From book groups to birthday visits, lunch groups to ‘Square Meals’: Community Care Coordinator Eve Hersov gives an insight into community care at Belsize Square Synagogue.
Belsize Square Synagogue’s unique history has helped to create a strong sense of commitment and friendship amongst our members. As Community Care Co-ordinator I work in partnership with the Rabbi, the Cantor, synagogue staff, outside agencies, and our volunteers and members to offer assistance during times of need. We join together to contact and visit members that are ill, grieving, or are in need of an extra bit of comfort and support.
Our joint efforts involve making hospital visits, delivering “Square Meals,” helping people with the transition of needing in-home support, or with a move into residential living. We have strong links with the Association of Jewish Refugees and Jewish Care which help us to create clear pathways towards the most appropriate care options.
While much of our work is with the 200 members that are over age 75, our remit is to help support members of any age with a variety of issues. We are happy to deliver “Square Meals” to members who have had a new-born baby, a child in hospital, or any event that will be helped by a bit of home-cooked food. Sometimes we are simply being a sympathetic ear, helping our younger members to cope with the strains of modern life and juggling work/life balance; and other times it is assisting carers who might be experiencing mental or physical strain. Almost everyone feels better when they have a chance to speak about private matters that can weigh heavily and create a sense of frustration and/or isolation.
Currently we have a team of volunteers that assist with all of these activities as well as making birthday visits to members aged from 80-105! Volunteers also run 2 monthly Lunch Groups that meet in Edgware and NW3. Our “Telefriend” volunteers help to keep in touch with every member over age 75 making calls a few times a year just to ensure that we know how people are doing, and to check if anyone needs help and to keep us aware of life events.

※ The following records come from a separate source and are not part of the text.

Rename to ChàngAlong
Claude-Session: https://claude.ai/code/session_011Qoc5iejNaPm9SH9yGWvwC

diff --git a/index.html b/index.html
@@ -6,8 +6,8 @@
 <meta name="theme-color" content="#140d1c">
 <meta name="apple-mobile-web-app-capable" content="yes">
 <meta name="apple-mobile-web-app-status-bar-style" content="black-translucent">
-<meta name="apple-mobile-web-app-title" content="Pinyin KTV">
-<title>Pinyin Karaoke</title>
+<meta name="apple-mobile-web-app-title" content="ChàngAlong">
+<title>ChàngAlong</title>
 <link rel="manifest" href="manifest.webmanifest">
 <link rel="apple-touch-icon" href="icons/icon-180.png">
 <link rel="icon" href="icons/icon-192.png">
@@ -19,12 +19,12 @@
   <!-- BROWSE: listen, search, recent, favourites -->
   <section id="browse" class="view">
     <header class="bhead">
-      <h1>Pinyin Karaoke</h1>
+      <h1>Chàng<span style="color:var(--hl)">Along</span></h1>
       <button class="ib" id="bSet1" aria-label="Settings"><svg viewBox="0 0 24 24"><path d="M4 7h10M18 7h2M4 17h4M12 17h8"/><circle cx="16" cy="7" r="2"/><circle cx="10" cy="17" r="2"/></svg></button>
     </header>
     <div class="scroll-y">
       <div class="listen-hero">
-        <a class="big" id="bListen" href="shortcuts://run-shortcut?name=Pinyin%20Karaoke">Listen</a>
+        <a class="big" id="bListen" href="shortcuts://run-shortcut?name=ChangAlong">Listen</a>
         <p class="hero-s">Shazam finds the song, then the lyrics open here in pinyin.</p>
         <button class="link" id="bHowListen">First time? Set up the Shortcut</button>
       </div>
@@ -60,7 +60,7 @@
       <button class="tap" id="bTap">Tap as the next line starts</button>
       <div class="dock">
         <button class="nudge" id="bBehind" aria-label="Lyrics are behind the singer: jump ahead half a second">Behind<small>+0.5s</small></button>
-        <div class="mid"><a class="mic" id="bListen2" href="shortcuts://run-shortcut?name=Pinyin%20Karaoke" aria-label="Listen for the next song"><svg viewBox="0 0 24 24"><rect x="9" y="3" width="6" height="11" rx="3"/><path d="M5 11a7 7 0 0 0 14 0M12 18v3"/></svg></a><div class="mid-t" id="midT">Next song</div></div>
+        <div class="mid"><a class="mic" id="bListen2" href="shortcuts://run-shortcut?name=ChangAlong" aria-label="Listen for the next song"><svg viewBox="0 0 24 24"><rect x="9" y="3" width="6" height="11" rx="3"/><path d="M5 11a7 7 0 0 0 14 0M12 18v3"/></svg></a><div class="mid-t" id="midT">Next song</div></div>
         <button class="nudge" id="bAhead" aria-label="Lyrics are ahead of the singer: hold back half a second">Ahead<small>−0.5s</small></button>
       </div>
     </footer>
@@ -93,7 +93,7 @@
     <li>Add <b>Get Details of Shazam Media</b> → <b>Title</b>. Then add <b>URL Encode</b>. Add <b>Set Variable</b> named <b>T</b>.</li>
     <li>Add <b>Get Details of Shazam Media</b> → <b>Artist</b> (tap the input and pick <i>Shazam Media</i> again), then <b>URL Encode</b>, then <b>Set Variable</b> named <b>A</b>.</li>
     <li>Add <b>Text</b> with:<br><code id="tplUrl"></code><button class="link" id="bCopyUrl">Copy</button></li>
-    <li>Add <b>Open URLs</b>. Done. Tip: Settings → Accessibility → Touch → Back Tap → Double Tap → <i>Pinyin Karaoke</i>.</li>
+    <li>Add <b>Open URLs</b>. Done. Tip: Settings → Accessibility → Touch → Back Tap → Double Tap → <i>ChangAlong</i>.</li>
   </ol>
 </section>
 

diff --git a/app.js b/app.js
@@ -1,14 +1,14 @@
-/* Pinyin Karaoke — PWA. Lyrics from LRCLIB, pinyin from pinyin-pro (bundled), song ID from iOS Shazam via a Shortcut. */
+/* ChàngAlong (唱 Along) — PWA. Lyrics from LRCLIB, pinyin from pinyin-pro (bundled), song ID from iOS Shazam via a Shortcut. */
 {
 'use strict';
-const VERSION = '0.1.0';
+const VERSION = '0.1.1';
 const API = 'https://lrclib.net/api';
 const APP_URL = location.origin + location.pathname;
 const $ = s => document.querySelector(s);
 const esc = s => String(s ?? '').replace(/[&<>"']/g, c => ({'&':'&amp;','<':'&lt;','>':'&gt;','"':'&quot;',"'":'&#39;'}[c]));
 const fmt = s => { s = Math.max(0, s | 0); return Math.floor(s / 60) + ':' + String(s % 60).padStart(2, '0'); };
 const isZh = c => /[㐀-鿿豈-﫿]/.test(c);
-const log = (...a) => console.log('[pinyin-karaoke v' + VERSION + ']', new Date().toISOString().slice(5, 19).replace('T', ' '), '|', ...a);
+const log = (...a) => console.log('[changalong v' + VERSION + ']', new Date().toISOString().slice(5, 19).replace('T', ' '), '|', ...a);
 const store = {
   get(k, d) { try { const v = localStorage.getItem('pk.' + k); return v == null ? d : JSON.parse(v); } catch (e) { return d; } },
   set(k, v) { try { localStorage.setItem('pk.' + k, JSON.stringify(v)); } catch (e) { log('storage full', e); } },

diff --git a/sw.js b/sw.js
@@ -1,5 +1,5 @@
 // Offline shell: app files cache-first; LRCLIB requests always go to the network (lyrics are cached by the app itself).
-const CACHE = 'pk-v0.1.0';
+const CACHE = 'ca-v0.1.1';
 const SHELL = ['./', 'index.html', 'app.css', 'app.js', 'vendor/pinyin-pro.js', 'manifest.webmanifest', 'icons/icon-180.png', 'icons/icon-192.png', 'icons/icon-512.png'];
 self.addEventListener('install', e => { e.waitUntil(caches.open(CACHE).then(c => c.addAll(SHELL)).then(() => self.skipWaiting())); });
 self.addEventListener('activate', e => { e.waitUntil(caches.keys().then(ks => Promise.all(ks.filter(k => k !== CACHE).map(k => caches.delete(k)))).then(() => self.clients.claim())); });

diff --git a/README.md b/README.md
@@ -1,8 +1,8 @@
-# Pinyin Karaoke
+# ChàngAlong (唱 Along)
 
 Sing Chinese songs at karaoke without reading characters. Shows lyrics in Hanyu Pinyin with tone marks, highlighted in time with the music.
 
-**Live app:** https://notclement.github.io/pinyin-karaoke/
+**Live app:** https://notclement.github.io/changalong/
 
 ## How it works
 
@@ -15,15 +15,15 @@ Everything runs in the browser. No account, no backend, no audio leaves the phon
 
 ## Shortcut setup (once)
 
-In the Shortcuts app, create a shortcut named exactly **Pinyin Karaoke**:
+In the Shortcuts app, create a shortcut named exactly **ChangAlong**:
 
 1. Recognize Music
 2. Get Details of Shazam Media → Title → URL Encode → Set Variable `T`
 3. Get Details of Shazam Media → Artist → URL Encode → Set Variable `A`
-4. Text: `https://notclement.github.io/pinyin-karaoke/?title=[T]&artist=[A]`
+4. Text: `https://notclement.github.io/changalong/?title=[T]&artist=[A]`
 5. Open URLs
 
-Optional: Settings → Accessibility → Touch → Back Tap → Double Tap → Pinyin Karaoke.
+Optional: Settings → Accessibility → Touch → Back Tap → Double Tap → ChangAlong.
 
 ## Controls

Additionally, a corps of volunteers helps to record “Our Cong,” the synagogue magazine, for distribution to members that are visually impaired. This allows people to keep up to date with synagogue events, gossip, politics, and Fritz Klopstick.
All feedback about our activities is welcomed, as are suggestions and ideas. We are also happy to have volunteers of all ages. Please get in touch.